Should Smartphones Come With Data Plans?

A recent rumor at Boy Genius Report claims that T-Mobile is going to require most of its smartphones to be sold with a data plan. The concept is nothing new – most BlackBerries are sold with an add-on that includes unlimited data connections, and the iPhone is sold with a data package bundled from AT&T. Personally, I think it’s a fantastic idea, and something the carriers should have done a long time ago.

The difference in using any mobile phone, much less today’s smartphone, with or without a data package, is nearly night and day. The extra connection isn’t only valuable for mobile browsing and email, it’s also the window to a whole new level of opportunity, both for the carrier and for consumers.
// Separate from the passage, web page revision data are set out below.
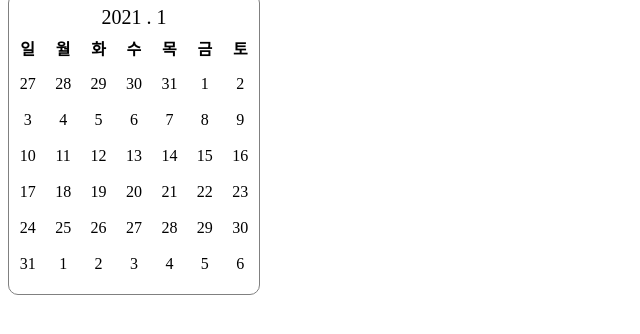
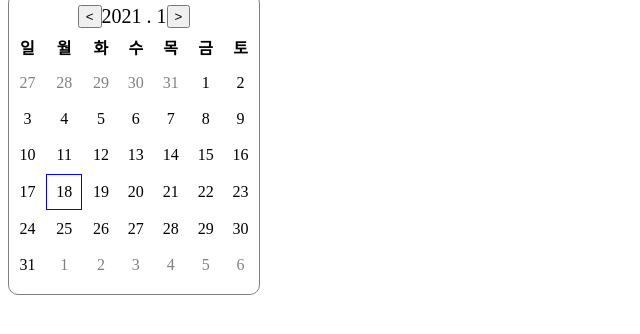
Before and after one commit to pyo-sh/pyosh_blog, a plain HTML site: page index.html in a window 1280 px wide. Shown: the part 108-442 px from the top of the page, without its empty margins (0-640 px from the left). Drawn offline with Linux system fonts and the light colour scheme.

Commit message:
3 : Calender 날짜 선택 및 움직임

```diff
--- a/src/Calender/Calender.css
+++ b/src/Calender/Calender.css
@@ -11,7 +11,11 @@
     border-radius: 10px;
 }
 
-.Calender-Title {
+.Calender-Header {
+    display: flex;
+    justify-content: space-between;
+}
+.Calender-Header-Title {
     font-size: 20px;
 
 }
@@ -30,3 +34,11 @@
 .Calender-Days{
 
 }
+
+.Calender-Days-NotThisMonth{
+    color: gray;
+}
+
+.Calender-Days-Selected{
+    border: 1px solid blue;
+}
--- a/src/Calender/Calender.js
+++ b/src/Calender/Calender.js
@@ -1,5 +1,11 @@
-// 현재 어떤 날짜인지 확인시켜주는 div
+// 상위 Header
+const headerElement = document.createElement('div');
+// 어떤 날짜인지 확인
 const titleElement = document.createElement('div');
+// 버튼 두개
+const leftButtonElement = document.createElement('button');
+const rightButtonElement = document.createElement('button');
+
 // 근간이 되는 table
 const tableElement = document.createElement('table');
 // 6개의 줄을 가지고 있는 달력
@@ -11,9 +17,23 @@ const daysName = ['일', '월', '화', '수', '목', '금', '토'];
 
 // First Setting
 const initElements = () => {
+    // Init Header
+    leftButtonElement.id = "Calender-Header-Left-Button";
+    rightButtonElement.id = "Calender-Header-Right-Button";
+    leftButtonElement.innerText = "<";
+    rightButtonElement.innerText = ">";
+
+    headerElement.appendChild(leftButtonElement);
+    headerElement.appendChild(titleElement);
+    headerElement.appendChild(rightButtonElement);
+
     // class 추가
-    titleElement.classList.add("Calender-Title");
+    headerElement.classList.add("Calender-Header");
+    titleElement.classList.add("Calender-Header-Title");
+    leftButtonElement.classList.add("Calender-Header-Button");
+    rightButtonElement.classList.add("Calender-Header-Button");
     tableElement.classList.add("Calender-Table");
+
     // Init Tables
     for (let y = 0; y < 7; y++){
         rowElements[y] = document.createElement('tr');
@@ -38,34 +58,71 @@ const initElements = () => {
 initElements();
 
 let targeting_Date;
+let targetElement;
 let viewing_Date;
 
-const renderDays = (date) => {
-    const thisMonth_firstDate = new Date(date.getFullYear(), date.getMonth(), 1);
-    const thisMonth_lastDate = new Date(date.getFullYear(), date.getMonth() + 1, 0);
-    const lastMonth_lastDate = new Date(date.getFullYear(), date.getMonth(), 0);
+const renderCalender = (date) => {
+    viewing_Date = date;
+    // 현재 date를 미리 구해서 변수에 저장
+    const thisMonth_year = date.getFullYear();
+    const thisMonth_month = date.getMonth();
+
+    // 타이틀 변경
+    titleElement.innerText = `${thisMonth_year} . ${thisMonth_month + 1}`;
+
+    // 테이블 변경
+    const thisMonth_firstDate = new Date(thisMonth_year, thisMonth_month, 1);
+    const thisMonth_lastDate = new Date(thisMonth_year, thisMonth_month + 1, 0);
+    const lastMonth_lastDate = new Date(thisMonth_year, thisMonth_month, 0);
 
     const thisMonth_firstDay = thisMonth_firstDate.getDay();
     const thisMonth_lastNumber = thisMonth_lastDate.getDate();
     const lastMonth_lastNumber = lastMonth_lastDate.getDate();
 
+    // 타겟을 위한 코드... 리팩토링이 필요해 보인다
+    const target_date = targeting_Date.getDate();
+    const isTarget_thisMonth = targeting_Date.getFullYear() === thisMonth_year
+     && targeting_Date.getMonth() === thisMonth_month;
+    const isTarget_lastMonth = targeting_Date.getFullYear() === lastMonth_lastDate.getFullYear()
+     && targeting_Date.getMonth() === lastMonth_lastDate.getMonth();
+    const nextMonth = new Date(thisMonth_year, thisMonth_month + 1);
+    const isTarget_nextMonth = targeting_Date.getFullYear() === nextMonth.getFullYear()
+    && targeting_Date.getMonth() === nextMonth.getMonth();
+
     let nowNumber = 1;
     let nextMonth_Number = 1;
     for(let y = 1; y < 7; y++){
         for(let x = 0; x < 7; x++){
+            // 날에 따라서 적용되는 css를 변경하고 싶다
+            columnElements[y][x].classList.remove("Calender-Days-NotThisMonth");
+            columnElements[y][x].classList.remove("Calender-Days-Selected");
+            // 계산을 해봅시다
             let tableString;
-            // 전 달의 날짜 계산
-            if (y === 1 && x < thisMonth_firstDay){
-                tableString = String(lastMonth_lastNumber - thisMonth_firstDay + x + 1);
+            if (y === 1 && x < thisMonth_firstDay){ // 전 달의 날짜 계산
+                const lastNumber = lastMonth_lastNumber - thisMonth_firstDay + x + 1;
+                tableString = String(lastNumber);
+                if(isTarget_lastMonth && target_date === lastNumber){
+                    targetElement = columnElements[y][x];
+                    columnElements[y][x].classList.add("Calender-Days-Selected");
+                }
+                columnElements[y][x].classList.add("Calender-Days-NotThisMonth");
             }
-            // 다음 달의 날짜 계산
-            else if (nowNumber > thisMonth_lastNumber){
+            else if (nowNumber > thisMonth_lastNumber){ // 다음 달의 날짜 계산
                 tableString = String(nextMonth_Number);
+                if(isTarget_nextMonth && target_date === nextMonth_Number){
+                    targetElement = columnElements[y][x];
+                    columnElements[y][x].classList.add("Calender-Days-Selected");
+                }
                 nextMonth_Number++;
+                columnElements[y][x].classList.add("Calender-Days-NotThisMonth");
+
             }
-            // 이번 달의 날짜 계산
-            else {
+            else { // 이번 달의 날짜 계산
                 tableString = String(nowNumber);
+                if(isTarget_thisMonth && target_date === nowNumber){
+                    targetElement = columnElements[y][x];
+                    columnElements[y][x].classList.add("Calender-Days-Selected");
+                }
                 nowNumber++;
             }
             columnElements[y][x].innerText = tableString;
@@ -73,14 +130,45 @@ const renderDays = (date) => {
     }
 }
 
-const renderCalender = (date) => {
-    targeting_Date = viewing_Date = date;
+// header 클릭 이벤트
+const headerClickEvent = (event) => {
+    if (event.target.id === "Calender-Header-Left-Button"){
+        renderCalender(new Date(viewing_Date.getFullYear(), viewing_Date.getMonth() - 1));
+    }
+    else if (event.target.id === "Calender-Header-Right-Button"){
+        renderCalender(new Date(viewing_Date.getFullYear(), viewing_Date.getMonth() + 1));
+    }
+}
+headerElement.addEventListener('click', headerClickEvent);
 
-    titleElement.innerText = `${viewing_Date.getFullYear()} . ${viewing_Date.getMonth() + 1}`;
-
-    // table 설정
-    renderDays(viewing_Date);
+// table 클릭 이벤트
+const tableClickEvent = (event) => {
+    // HTML 태그가 td일 때
+    if (event.target.localName === "td"){
+        // 이번 달이 클릭된 게 아니라면 Rerender 되어야 한다
+        if (event.target.classList.contains("Calender-Days-NotThisMonth")){
+            const month_Interval = event.target.innerText < 15 ? 1 : -1;
+            targeting_Date = new Date(
+                viewing_Date.getFullYear(),
+                viewing_Date.getMonth() + month_Interval,
+                event.target.innerText
+                );
+            renderCalender(targeting_Date);
+        }
+        // 이번 달 클릭이면 타겟 날만 바꾼다
+        else{
+            targeting_Date = new Date(
+                viewing_Date.getFullYear(),
+                viewing_Date.getMonth(),
+                event.target.innerText
+                );
+            targetElement.classList.remove("Calender-Days-Selected");
+            event.target.classList.add("Calender-Days-Selected");
+            targetElement = event.target;
+        }
+    }
 }
+tableElement.addEventListener('click', tableClickEvent);
 
 // 처음 import 시에만 선언
 // link (Css) 및 하위 Component 를 element에 추가
@@ -93,9 +181,10 @@ const Calender = (element) => {
     document.head.appendChild(linkElement);
 
     // 달력 설정
-    renderCalender(new Date());
+    targeting_Date = new Date();
+    renderCalender(targeting_Date);
     // element에 요소 추가
-    element.appendChild(titleElement);
+    element.appendChild(headerElement);
     element.appendChild(tableElement);
 }
 
```
Also changed, not shown: 1 other file.
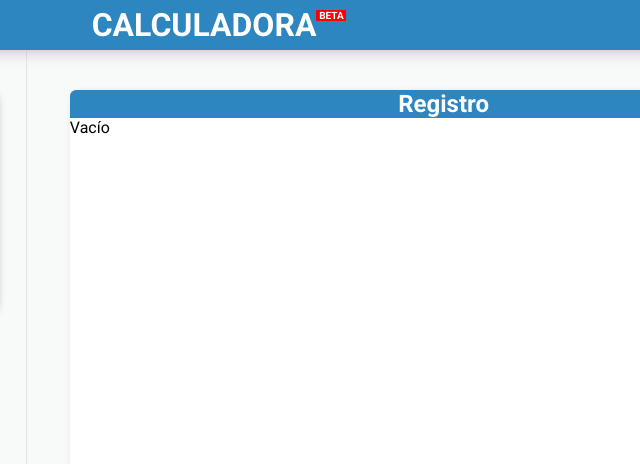
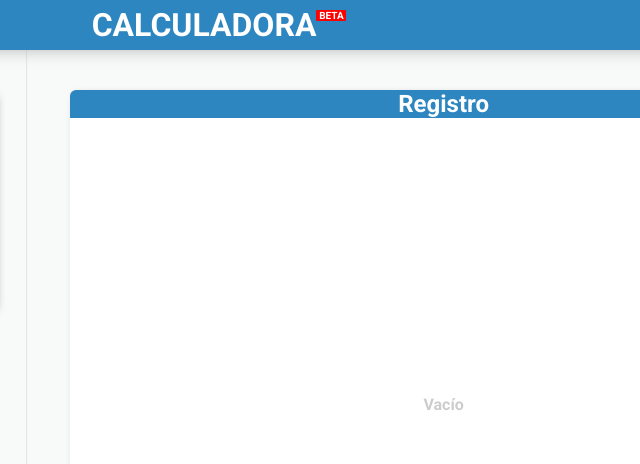
Before and after one commit to AdelSuarez/PJ-Calculator-I, a plain HTML site: page index.html in a window 1280 px wide. Shown: the top 464 px of the page, 421-1061 px from the left. Drawn offline with nearby package versions, Linux system fonts and the light colour scheme.

Commit message:
personalization of the empty container

```diff
--- a/css/style.css
+++ b/css/style.css
@@ -166,6 +166,19 @@ body {
 	overflow: hidden;
 }
 
+.container__empty {
+	display: flex;
+	width: 100%;
+	height: 100%;
+	justify-content: center;
+	align-items: center;
+}
+
+.empty__text {
+	color: #cccccc;
+	font-weight: 600;
+}
+
 .op {
 	display: flex;
 	align-items: center;
```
With bundled data packages, carriers win by getting that higher ARPU. They also win because an unlimited data package opens the door to a host of other services, such as streaming media (audio or video), as well as social networking and other data-oriented services on your mobile. Basically anything you can do on your computer, you can do on your phone through the internet. It’s a whole new opportunity for service upsells. Plus, with unlimited data, you’ve eliminated one barrier that often prevents customers from experimenting with these data-intensive services.

Consumers win because they can do so much more with their phones. Mobile internet is the future of how people will interact with each other, regardless of how you look at it. It enables communication on levels never seen before, and since it’s mobile, there are no geographical limitations. It cuts the cord and allows people to use internet-related products and services without having to be sat in a single place, which means it can more easily enrich and enable their real lives.

Another benefit that we’ve seen with the iPhone is that if the manufacturer knows a user will have unlimited data, they can more easily enable or create different applications. I love my S60-powered smartphones, but they’re held back slightly, specifically with 3rd party apps, because they have to ask permission to connect to the internet. They don’t have the luxury of knowing you have unlimited internet, which means they’ll probably always have that awkward interaction with the user of ‘are you sure I can do this?’

What do you think? Do you use a smartphone without a data package? Do you think it limits you?

Leave a Reply

Your email address will not be published. Required fields are marked *